Marquez – who had a crash that he put down to a loss of concentration coupled with a bump and said did minimal damage to the bike – told MotoGP.com he “started to lose a bit the way” amid all the development work during the opening day of the final pre-season test at Portimao, and will now work on maximising his preferred package rather than trying out new things.
“Tomorrow will be time to just stop working on big concepts and work more with what we have, try to find the best,” he said of his plans for the second and final day at the Portuguese venue, which will host the season opener later this month.
In Marquez’s case, “what we have” is the same Honda RC213V version that he’d settled on in last month’s Sepang test, which was already not too dissimilar to the bike he’d had in the post-season Valencia test.
“I mean today we finished exactly with the same bike as in Malaysia. It’s the best package I found here,” he told the print media.
“So, yeah, still we are far from the top guys, but now in this part of the season we need to start the season.
“Honestly we cannot be very optimistic about the result – but you gain nothing being angry. So now, tomorrow, with the base we have we will try to find the best set-up, the best rhythm, the best laptime and try to find, look for, the best in every situation.”
Honda made an updated chassis available to Marquez and new team-mate Joan Mir at Portimao, and neither of them found it a major step forward – although while Marquez seems to have definitively decided against it, Mir did keep exploring it as an option.
“It’s not bad, but it’s not better everywhere,” he explained. “With brakes, it’s a little bit better, turns a little bit better on the braking, but then the natural [mid-corner] turn is not fantastic, without brakes.”
The Sepang test painted a picture of a potential half-second race pace deficit by Honda to benchmark manufacturer Ducati – and it was an assessment Marquez also described as “more or less” accurate at Portimao.
“Against Ducati we are far [away] but there is a big group [after it] where we are not very, very far.
“You never know in the race – but now on paper minimum half a second per lap [off Ducati].”
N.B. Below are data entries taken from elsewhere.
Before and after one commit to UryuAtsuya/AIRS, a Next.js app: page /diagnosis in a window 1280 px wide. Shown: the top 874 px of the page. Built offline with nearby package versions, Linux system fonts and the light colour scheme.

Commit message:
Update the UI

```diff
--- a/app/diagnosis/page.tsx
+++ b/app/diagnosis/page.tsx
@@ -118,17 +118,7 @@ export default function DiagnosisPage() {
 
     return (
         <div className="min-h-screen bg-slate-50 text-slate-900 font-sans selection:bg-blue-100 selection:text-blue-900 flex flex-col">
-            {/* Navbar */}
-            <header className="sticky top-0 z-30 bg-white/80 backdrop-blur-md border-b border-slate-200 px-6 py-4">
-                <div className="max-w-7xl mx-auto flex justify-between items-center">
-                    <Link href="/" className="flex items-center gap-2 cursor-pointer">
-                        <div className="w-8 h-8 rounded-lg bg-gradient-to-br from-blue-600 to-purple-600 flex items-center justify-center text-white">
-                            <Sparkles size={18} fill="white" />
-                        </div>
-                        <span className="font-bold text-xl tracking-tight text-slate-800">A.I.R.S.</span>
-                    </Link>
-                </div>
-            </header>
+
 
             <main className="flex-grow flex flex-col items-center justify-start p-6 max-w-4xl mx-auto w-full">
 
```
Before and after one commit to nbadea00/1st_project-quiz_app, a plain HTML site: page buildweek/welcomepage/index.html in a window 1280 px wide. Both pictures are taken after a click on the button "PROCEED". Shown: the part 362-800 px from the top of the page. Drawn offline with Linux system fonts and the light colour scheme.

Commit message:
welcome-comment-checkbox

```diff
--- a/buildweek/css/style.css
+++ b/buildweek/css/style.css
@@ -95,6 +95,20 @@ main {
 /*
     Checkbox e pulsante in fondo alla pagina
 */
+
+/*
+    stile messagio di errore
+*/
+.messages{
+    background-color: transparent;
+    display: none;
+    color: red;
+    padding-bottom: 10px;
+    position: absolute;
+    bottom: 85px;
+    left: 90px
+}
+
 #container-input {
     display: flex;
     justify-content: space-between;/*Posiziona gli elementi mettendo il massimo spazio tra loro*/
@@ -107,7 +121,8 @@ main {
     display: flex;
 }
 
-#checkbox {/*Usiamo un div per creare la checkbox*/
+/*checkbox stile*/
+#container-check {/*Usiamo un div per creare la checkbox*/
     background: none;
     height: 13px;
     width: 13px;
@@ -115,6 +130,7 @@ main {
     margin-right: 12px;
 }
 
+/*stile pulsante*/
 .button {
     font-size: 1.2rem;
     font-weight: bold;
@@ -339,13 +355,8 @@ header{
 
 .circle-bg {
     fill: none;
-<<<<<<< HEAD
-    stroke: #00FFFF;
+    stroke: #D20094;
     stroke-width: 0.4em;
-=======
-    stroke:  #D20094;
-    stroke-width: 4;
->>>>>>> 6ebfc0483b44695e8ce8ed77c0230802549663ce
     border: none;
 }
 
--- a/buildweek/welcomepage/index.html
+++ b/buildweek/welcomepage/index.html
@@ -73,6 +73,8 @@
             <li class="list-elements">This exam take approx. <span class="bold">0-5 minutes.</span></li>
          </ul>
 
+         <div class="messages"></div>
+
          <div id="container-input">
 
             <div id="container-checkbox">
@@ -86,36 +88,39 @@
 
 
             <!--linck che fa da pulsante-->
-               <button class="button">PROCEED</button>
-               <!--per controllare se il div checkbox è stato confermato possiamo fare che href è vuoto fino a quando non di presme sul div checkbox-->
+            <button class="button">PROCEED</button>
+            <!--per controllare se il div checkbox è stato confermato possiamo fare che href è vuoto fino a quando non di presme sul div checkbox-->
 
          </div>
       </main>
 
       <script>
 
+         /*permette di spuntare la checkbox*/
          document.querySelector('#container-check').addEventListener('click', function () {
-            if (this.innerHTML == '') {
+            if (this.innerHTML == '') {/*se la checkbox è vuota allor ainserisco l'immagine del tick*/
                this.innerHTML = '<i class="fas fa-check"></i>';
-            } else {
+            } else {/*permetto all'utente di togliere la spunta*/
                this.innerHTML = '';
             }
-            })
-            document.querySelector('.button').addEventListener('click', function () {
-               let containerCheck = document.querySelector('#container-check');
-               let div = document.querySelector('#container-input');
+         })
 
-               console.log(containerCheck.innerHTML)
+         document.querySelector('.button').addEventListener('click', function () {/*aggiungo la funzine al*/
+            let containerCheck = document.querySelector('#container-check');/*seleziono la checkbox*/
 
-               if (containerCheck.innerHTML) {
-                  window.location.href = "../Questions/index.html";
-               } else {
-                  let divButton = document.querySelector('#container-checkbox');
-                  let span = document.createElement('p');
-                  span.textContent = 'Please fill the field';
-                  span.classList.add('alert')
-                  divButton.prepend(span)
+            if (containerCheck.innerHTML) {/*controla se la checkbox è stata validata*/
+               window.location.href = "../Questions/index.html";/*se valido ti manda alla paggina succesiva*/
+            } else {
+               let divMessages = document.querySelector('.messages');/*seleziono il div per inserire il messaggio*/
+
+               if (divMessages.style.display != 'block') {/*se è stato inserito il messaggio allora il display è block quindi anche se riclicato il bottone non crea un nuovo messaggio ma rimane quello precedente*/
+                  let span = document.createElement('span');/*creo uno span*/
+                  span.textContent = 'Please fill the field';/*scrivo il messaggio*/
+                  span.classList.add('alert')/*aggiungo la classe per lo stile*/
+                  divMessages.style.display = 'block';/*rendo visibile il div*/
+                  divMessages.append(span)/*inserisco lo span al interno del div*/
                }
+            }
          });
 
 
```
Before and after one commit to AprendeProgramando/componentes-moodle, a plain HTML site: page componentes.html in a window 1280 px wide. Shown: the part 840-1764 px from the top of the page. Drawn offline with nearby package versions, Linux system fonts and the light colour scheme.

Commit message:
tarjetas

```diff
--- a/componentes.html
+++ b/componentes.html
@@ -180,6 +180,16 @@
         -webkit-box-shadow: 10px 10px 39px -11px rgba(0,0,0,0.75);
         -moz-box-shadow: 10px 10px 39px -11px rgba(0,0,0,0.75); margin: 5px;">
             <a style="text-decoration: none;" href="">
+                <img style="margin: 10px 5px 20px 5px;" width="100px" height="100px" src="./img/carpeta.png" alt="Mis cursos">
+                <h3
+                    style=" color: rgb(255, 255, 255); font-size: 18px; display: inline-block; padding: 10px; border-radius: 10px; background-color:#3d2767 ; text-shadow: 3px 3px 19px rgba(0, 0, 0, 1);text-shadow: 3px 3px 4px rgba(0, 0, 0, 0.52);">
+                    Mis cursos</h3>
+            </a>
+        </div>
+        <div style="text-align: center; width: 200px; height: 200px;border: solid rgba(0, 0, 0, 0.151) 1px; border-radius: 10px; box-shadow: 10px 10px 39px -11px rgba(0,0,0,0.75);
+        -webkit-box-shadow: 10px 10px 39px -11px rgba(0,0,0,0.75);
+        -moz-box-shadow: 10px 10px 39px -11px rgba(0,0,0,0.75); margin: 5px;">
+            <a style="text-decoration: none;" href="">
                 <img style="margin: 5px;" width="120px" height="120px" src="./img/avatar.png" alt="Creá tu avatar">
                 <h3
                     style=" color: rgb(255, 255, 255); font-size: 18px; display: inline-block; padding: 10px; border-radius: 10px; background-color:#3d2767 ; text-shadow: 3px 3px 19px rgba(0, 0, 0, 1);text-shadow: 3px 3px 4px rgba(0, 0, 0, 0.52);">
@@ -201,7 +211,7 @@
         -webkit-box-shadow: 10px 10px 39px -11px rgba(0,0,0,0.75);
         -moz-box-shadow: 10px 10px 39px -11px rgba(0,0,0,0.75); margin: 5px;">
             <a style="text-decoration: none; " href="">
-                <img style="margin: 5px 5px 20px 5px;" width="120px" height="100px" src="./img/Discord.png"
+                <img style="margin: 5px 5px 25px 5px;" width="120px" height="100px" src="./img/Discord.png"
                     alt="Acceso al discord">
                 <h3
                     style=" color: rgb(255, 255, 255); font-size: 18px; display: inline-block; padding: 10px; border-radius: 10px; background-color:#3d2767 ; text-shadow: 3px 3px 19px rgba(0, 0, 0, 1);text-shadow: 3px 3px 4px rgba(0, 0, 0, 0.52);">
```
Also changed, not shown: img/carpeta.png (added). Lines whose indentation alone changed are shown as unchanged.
Mir didn’t offer a laptime assessment but conceded he was off the pace – being comfortable and fast in some portions of the track but losing out in high-speed corners – and yet also struggling to get the power down. Like Marquez, he was also among the day’s many crashers.